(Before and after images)
══════════
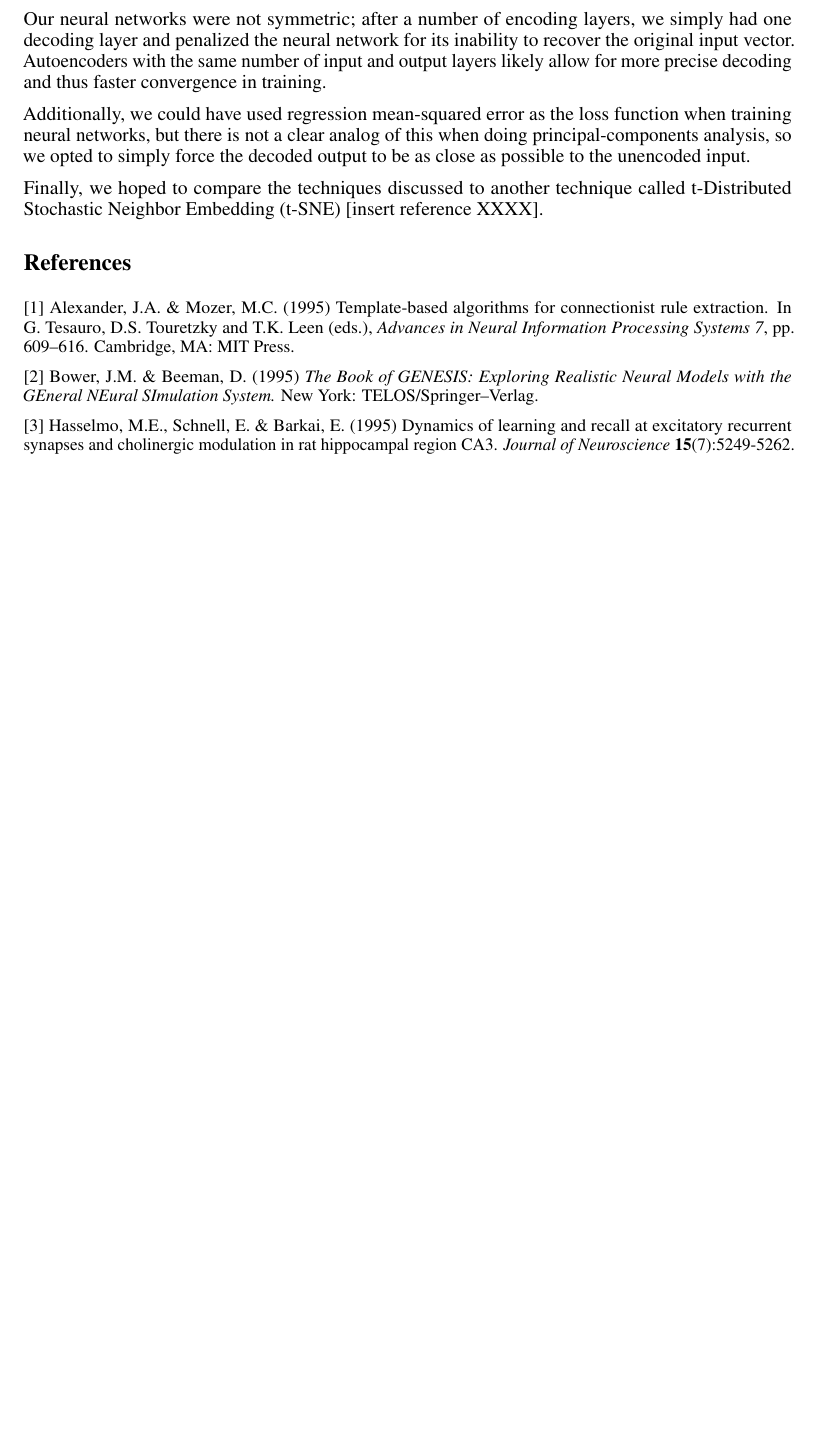
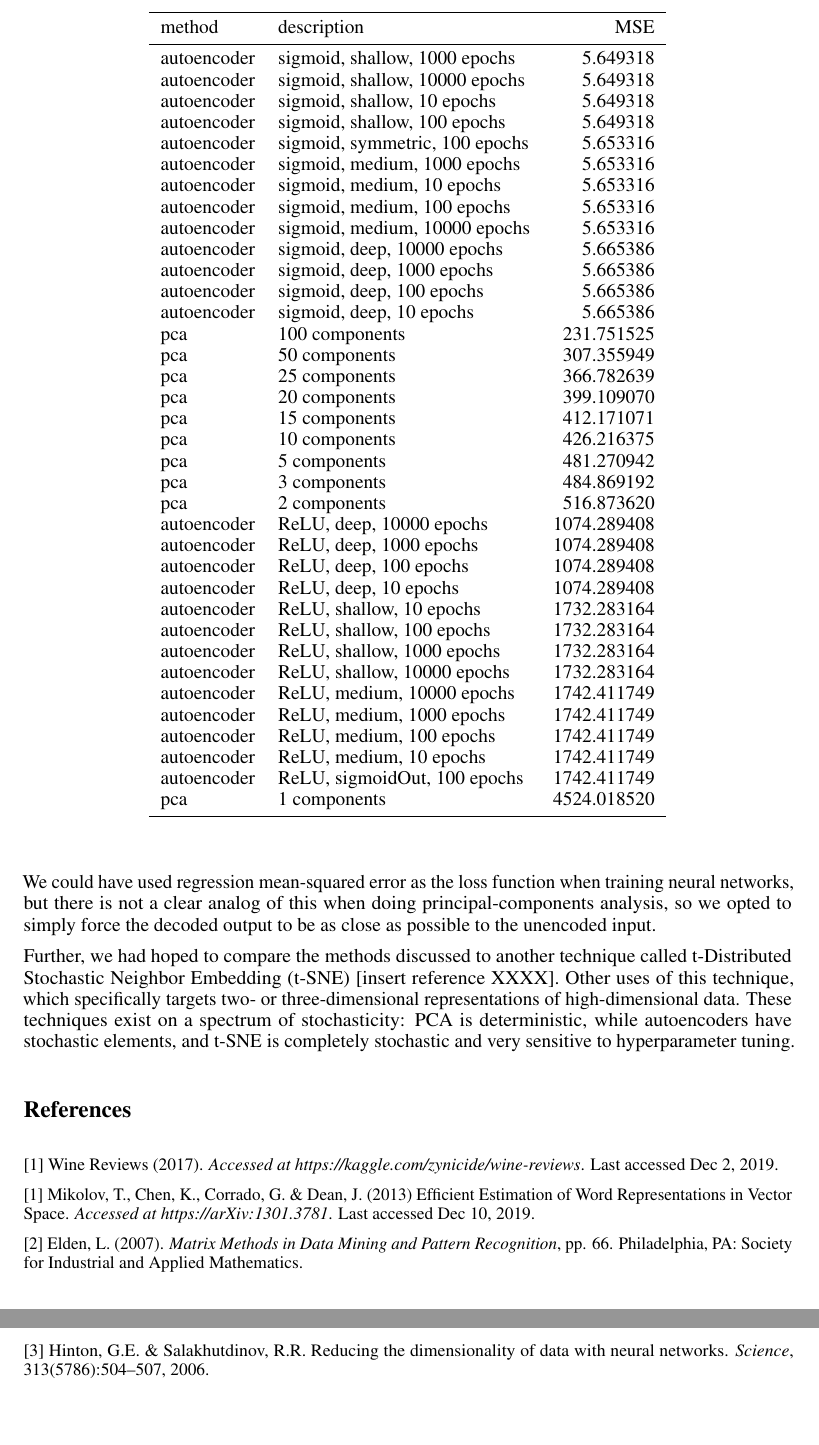
Before and after one commit to satejsoman/in-vino-veritas, a LaTeX paper (tex/ivv_report.tex): part of page 2 of 2 before the commit and two parts of pages 3 and 4 of 4 after it, the two joined at a grey line, cut at the place of the change, the shorter picture padded with empty space. Compiled offline with pdfLaTeX.

Commit message:
add table to report

```diff
--- a/tex/ivv_report.tex
+++ b/tex/ivv_report.tex
@@ -83,2 +77,47 @@ For each technique, we apply the dimensionality reduction to obtain a reduced se
 
 \section{Results}
+\begin{table}
+    \centering
+\begin{tabular}{llr}
+\toprule
+     method &                     description &          MSE \\
+\midrule
+autoencoder &   sigmoid, shallow, 1000 epochs &     5.649318 \\
+autoencoder &  sigmoid, shallow, 10000 epochs &     5.649318 \\
+autoencoder &     sigmoid, shallow, 10 epochs &     5.649318 \\
+autoencoder &    sigmoid, shallow, 100 epochs &     5.649318 \\
+autoencoder &  sigmoid, symmetric, 100 epochs &     5.653316 \\
+autoencoder &    sigmoid, medium, 1000 epochs &     5.653316 \\
+autoencoder &      sigmoid, medium, 10 epochs &     5.653316 \\
+autoencoder &     sigmoid, medium, 100 epochs &     5.653316 \\
+autoencoder &   sigmoid, medium, 10000 epochs &     5.653316 \\
+autoencoder &     sigmoid, deep, 10000 epochs &     5.665386 \\
+autoencoder &      sigmoid, deep, 1000 epochs &     5.665386 \\
+autoencoder &       sigmoid, deep, 100 epochs &     5.665386 \\
+autoencoder &        sigmoid, deep, 10 epochs &     5.665386 \\
+        pca &                  100 components &   231.751525 \\
+        pca &                   50 components &   307.355949 \\
+        pca &                   25 components &   366.782639 \\
+        pca &                   20 components &   399.109070 \\
+        pca &                   15 components &   412.171071 \\
+        pca &                   10 components &   426.216375 \\
+        pca &                    5 components &   481.270942 \\
+        pca &                    3 components &   484.869192 \\
+        pca &                    2 components &   516.873620 \\
+autoencoder &        ReLU, deep, 10000 epochs &  1074.289408 \\
+autoencoder &         ReLU, deep, 1000 epochs &  1074.289408 \\
+autoencoder &          ReLU, deep, 100 epochs &  1074.289408 \\
+autoencoder &           ReLU, deep, 10 epochs &  1074.289408 \\
+autoencoder &        ReLU, shallow, 10 epochs &  1732.283164 \\
+autoencoder &       ReLU, shallow, 100 epochs &  1732.283164 \\
+autoencoder &      ReLU, shallow, 1000 epochs &  1732.283164 \\
+autoencoder &     ReLU, shallow, 10000 epochs &  1732.283164 \\
+autoencoder &      ReLU, medium, 10000 epochs &  1742.411749 \\
+autoencoder &       ReLU, medium, 1000 epochs &  1742.411749 \\
+autoencoder &        ReLU, medium, 100 epochs &  1742.411749 \\
+autoencoder &         ReLU, medium, 10 epochs &  1742.411749 \\
+autoencoder &    ReLU, sigmoidOut, 100 epochs &  1742.411749 \\
+        pca &                    1 components &  4524.018520 \\
+\bottomrule
+\end{tabular}
+\end{table}
@@ -86,28 +132,22 @@ For each technique, we apply the dimensionality reduction to obtain a reduced se
 \section{Future work}
 
-There are a number of ways this work can be extended. As dicussed above, we could use alternate encoding schemes for the free-text data. More interesting lines of inquiry involve either different neural-network architectures, different loss functions, or alternative reduction techniques.
+There are a number of ways this work can be extended. As dicussed above, we could use alternate encoding schemes for the free-text data. Additional lines of inquiry involve either different neural-network architectures, different loss functions, or alternative dimensionality reduction techniques.
 
-Our neural networks were not symmetric; after a number of encoding layers, we simply had one decoding layer and penalized the neural network for its inability to recover the original input vector. Autoencoders with the same number of input and output layers likely allow for more precise decoding and thus faster convergence in training.
+We could have used regression mean-squared error as the loss function when training neural networks, but there is not a clear analog of this when doing principal-components analysis, so we opted to simply force the decoded output to be as close as possible to the unencoded input.
 
-Additionally, we could have used regression mean-squared error as the loss function when training neural networks, but there is not a clear analog of this when doing principal-components analysis, so we opted to simply force the decoded output to be as close as possible to the unencoded input.
-
-Finally, we hoped to compare the techniques discussed to another technique called t-Distributed Stochastic Neighbor Embedding (t-SNE) [insert reference XXXX].
+Further, we had hoped to compare the methods discussed to another technique called t-Distributed Stochastic Neighbor Embedding (t-SNE) [insert reference XXXX]. Other uses of this technique, which specifically targets two- or three-dimensional representations of high-dimensional data. These techniques exist on a spectrum of stochasticity: PCA is deterministic, while autoencoders have stochastic elements, and t-SNE is completely stochastic and very sensitive to hyperparameter tuning.
 
 \section*{References}
 \small
 
-[1] Alexander, J.A.\ \& Mozer, M.C.\ (1995) Template-based algorithms for
-connectionist rule extraction. In G.\ Tesauro, D.S.\ Touretzky and T.K.\ Leen
-(eds.), {\it Advances in Neural Information Processing Systems 7},
-pp.\ 609--616. Cambridge, MA: MIT Press.
+[1] Wine Reviews (2017). {\it Accessed at https://kaggle.com/zynicide/wine-reviews}. Last accessed Dec 2, 2019.
 
-[2] Bower, J.M.\ \& Beeman, D.\ (1995) {\it The Book of GENESIS: Exploring
-  Realistic Neural Models with the GEneral NEural SImulation System.}  New York:
-TELOS/Springer--Verlag.
+[1] Mikolov, T., Chen, K., Corrado, G. \& Dean, J. (2013) Efficient Estimation of Word Representations in Vector Space. {\it Accessed at https://arXiv:1301.3781}. Last accessed Dec 10, 2019.
 
-[3] Hasselmo, M.E., Schnell, E.\ \& Barkai, E.\ (1995) Dynamics of learning and
-recall at excitatory recurrent synapses and cholinergic modulation in rat
-hippocampal region CA3. {\it Journal of Neuroscience} {\bf 15}(7):5249-5262.
+[2] Elden, L. (2007). {\it Matrix Methods in Data Mining and Pattern Recognition}, pp. 66. Philadelphia, PA:  Society for Industrial and Applied Mathematics.
+
+[3] Hinton, G.E. \& Salakhutdinov, R.R. Reducing the dimensionality of data with neural networks. {\it Science}, 313(5786):504–507, 2006.
+
 
 % \section{Original}
 
```
Also changed, not shown: tex/ivv_report.pdf, tex/ivv_report.tex (25 more changed lines), 5 other files.
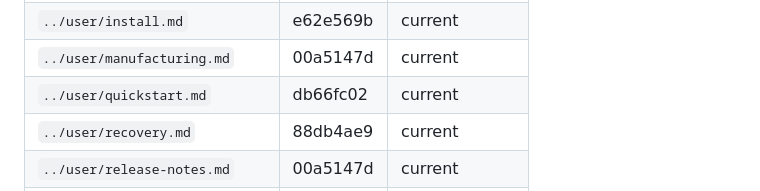
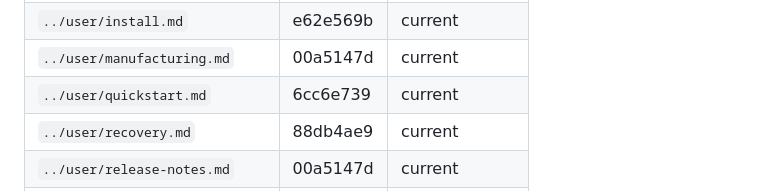
Before and after one commit to micaoss/mica, a Markdown page: docs/zh/README.md, the part around the change. Drawn GitHub-style.

```diff
--- a/docs/zh/README.md
+++ b/docs/zh/README.md
@@ -58,7 +58,7 @@ Mica OS（云母）是面向工业设备的嵌入式 Linux 操作系统。本目
 | `../user/first-run.md` | bb4864ef | current |
 | `../user/install.md` | e62e569b | current |
 | `../user/manufacturing.md` | 00a5147d | current |
-| `../user/quickstart.md` | db66fc02 | current |
+| `../user/quickstart.md` | 6cc6e739 | current |
 | `../user/recovery.md` | 88db4ae9 | current |
 | `../user/release-notes.md` | 00a5147d | current |
 | `../user/security.md` | d4ca7946 | current |
```
Also changed, not shown: docs/user/quickstart.md (+61 -44 lines), 1 other file.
══════════
Exercise directions:
From the first line to the last, repeat the entries exactly and leave out the pictures.

Output for this exercise:
Before and after one commit to satejsoman/in-vino-veritas, a LaTeX paper (tex/ivv_report.tex): part of page 2 of 2 before the commit and two parts of pages 3 and 4 of 4 after it, the two joined at a grey line, cut at the place of the change, the shorter picture padded with empty space. Compiled offline with pdfLaTeX.

Commit message:
add table to report

```diff
--- a/tex/ivv_report.tex
+++ b/tex/ivv_report.tex
@@ -83,2 +77,47 @@ For each technique, we apply the dimensionality reduction to obtain a reduced se
 
 \section{Results}
+\begin{table}
+    \centering
+\begin{tabular}{llr}
+\toprule
+     method &                     description &          MSE \\
+\midrule
+autoencoder &   sigmoid, shallow, 1000 epochs &     5.649318 \\
+autoencoder &  sigmoid, shallow, 10000 epochs &     5.649318 \\
+autoencoder &     sigmoid, shallow, 10 epochs &     5.649318 \\
+autoencoder &    sigmoid, shallow, 100 epochs &     5.649318 \\
+autoencoder &  sigmoid, symmetric, 100 epochs &     5.653316 \\
+autoencoder &    sigmoid, medium, 1000 epochs &     5.653316 \\
+autoencoder &      sigmoid, medium, 10 epochs &     5.653316 \\
+autoencoder &     sigmoid, medium, 100 epochs &     5.653316 \\
+autoencoder &   sigmoid, medium, 10000 epochs &     5.653316 \\
+autoencoder &     sigmoid, deep, 10000 epochs &     5.665386 \\
+autoencoder &      sigmoid, deep, 1000 epochs &     5.665386 \\
+autoencoder &       sigmoid, deep, 100 epochs &     5.665386 \\
+autoencoder &        sigmoid, deep, 10 epochs &     5.665386 \\
+        pca &                  100 components &   231.751525 \\
+        pca &                   50 components &   307.355949 \\
+        pca &                   25 components &   366.782639 \\
+        pca &                   20 components &   399.109070 \\
+        pca &                   15 components &   412.171071 \\
+        pca &                   10 components &   426.216375 \\
+        pca &                    5 components &   481.270942 \\
+        pca &                    3 components &   484.869192 \\
+        pca &                    2 components &   516.873620 \\
+autoencoder &        ReLU, deep, 10000 epochs &  1074.289408 \\
+autoencoder &         ReLU, deep, 1000 epochs &  1074.289408 \\
+autoencoder &          ReLU, deep, 100 epochs &  1074.289408 \\
+autoencoder &           ReLU, deep, 10 epochs &  1074.289408 \\
+autoencoder &        ReLU, shallow, 10 epochs &  1732.283164 \\
+autoencoder &       ReLU, shallow, 100 epochs &  1732.283164 \\
+autoencoder &      ReLU, shallow, 1000 epochs &  1732.283164 \\
+autoencoder &     ReLU, shallow, 10000 epochs &  1732.283164 \\
+autoencoder &      ReLU, medium, 10000 epochs &  1742.411749 \\
+autoencoder &       ReLU, medium, 1000 epochs &  1742.411749 \\
+autoencoder &        ReLU, medium, 100 epochs &  1742.411749 \\
+autoencoder &         ReLU, medium, 10 epochs &  1742.411749 \\
+autoencoder &    ReLU, sigmoidOut, 100 epochs &  1742.411749 \\
+        pca &                    1 components &  4524.018520 \\
+\bottomrule
+\end{tabular}
+\end{table}
@@ -86,28 +132,22 @@ For each technique, we apply the dimensionality reduction to obtain a reduced se
 \section{Future work}
 
-There are a number of ways this work can be extended. As dicussed above, we could use alternate encoding schemes for the free-text data. More interesting lines of inquiry involve either different neural-network architectures, different loss functions, or alternative reduction techniques.
+There are a number of ways this work can be extended. As dicussed above, we could use alternate encoding schemes for the free-text data. Additional lines of inquiry involve either different neural-network architectures, different loss functions, or alternative dimensionality reduction techniques.
 
-Our neural networks were not symmetric; after a number of encoding layers, we simply had one decoding layer and penalized the neural network for its inability to recover the original input vector. Autoencoders with the same number of input and output layers likely allow for more precise decoding and thus faster convergence in training.
+We could have used regression mean-squared error as the loss function when training neural networks, but there is not a clear analog of this when doing principal-components analysis, so we opted to simply force the decoded output to be as close as possible to the unencoded input.
 
-Additionally, we could have used regression mean-squared error as the loss function when training neural networks, but there is not a clear analog of this when doing principal-components analysis, so we opted to simply force the decoded output to be as close as possible to the unencoded input.
-
-Finally, we hoped to compare the techniques discussed to another technique called t-Distributed Stochastic Neighbor Embedding (t-SNE) [insert reference XXXX].
+Further, we had hoped to compare the methods discussed to another technique called t-Distributed Stochastic Neighbor Embedding (t-SNE) [insert reference XXXX]. Other uses of this technique, which specifically targets two- or three-dimensional representations of high-dimensional data. These techniques exist on a spectrum of stochasticity: PCA is deterministic, while autoencoders have stochastic elements, and t-SNE is completely stochastic and very sensitive to hyperparameter tuning.
 
 \section*{References}
 \small
 
-[1] Alexander, J.A.\ \& Mozer, M.C.\ (1995) Template-based algorithms for
-connectionist rule extraction. In G.\ Tesauro, D.S.\ Touretzky and T.K.\ Leen
-(eds.), {\it Advances in Neural Information Processing Systems 7},
-pp.\ 609--616. Cambridge, MA: MIT Press.
+[1] Wine Reviews (2017). {\it Accessed at https://kaggle.com/zynicide/wine-reviews}. Last accessed Dec 2, 2019.
 
-[2] Bower, J.M.\ \& Beeman, D.\ (1995) {\it The Book of GENESIS: Exploring
-  Realistic Neural Models with the GEneral NEural SImulation System.}  New York:
-TELOS/Springer--Verlag.
+[1] Mikolov, T., Chen, K., Corrado, G. \& Dean, J. (2013) Efficient Estimation of Word Representations in Vector Space. {\it Accessed at https://arXiv:1301.3781}. Last accessed Dec 10, 2019.
 
-[3] Hasselmo, M.E., Schnell, E.\ \& Barkai, E.\ (1995) Dynamics of learning and
-recall at excitatory recurrent synapses and cholinergic modulation in rat
-hippocampal region CA3. {\it Journal of Neuroscience} {\bf 15}(7):5249-5262.
+[2] Elden, L. (2007). {\it Matrix Methods in Data Mining and Pattern Recognition}, pp. 66. Philadelphia, PA:  Society for Industrial and Applied Mathematics.
+
+[3] Hinton, G.E. \& Salakhutdinov, R.R. Reducing the dimensionality of data with neural networks. {\it Science}, 313(5786):504–507, 2006.
+
 
 % \section{Original}
 
```
Also changed, not shown: tex/ivv_report.pdf, tex/ivv_report.tex (25 more changed lines), 5 other files.
Before and after one commit to micaoss/mica, a Markdown page: docs/zh/README.md, the part around the change. Drawn GitHub-style.

```diff
--- a/docs/zh/README.md
+++ b/docs/zh/README.md
@@ -58,7 +58,7 @@ Mica OS（云母）是面向工业设备的嵌入式 Linux 操作系统。本目
 | `../user/first-run.md` | bb4864ef | current |
 | `../user/install.md` | e62e569b | current |
 | `../user/manufacturing.md` | 00a5147d | current |
-| `../user/quickstart.md` | db66fc02 | current |
+| `../user/quickstart.md` | 6cc6e739 | current |
 | `../user/recovery.md` | 88db4ae9 | current |
 | `../user/release-notes.md` | 00a5147d | current |
 | `../user/security.md` | d4ca7946 | current |
```
Also changed, not shown: docs/user/quickstart.md (+61 -44 lines), 1 other file.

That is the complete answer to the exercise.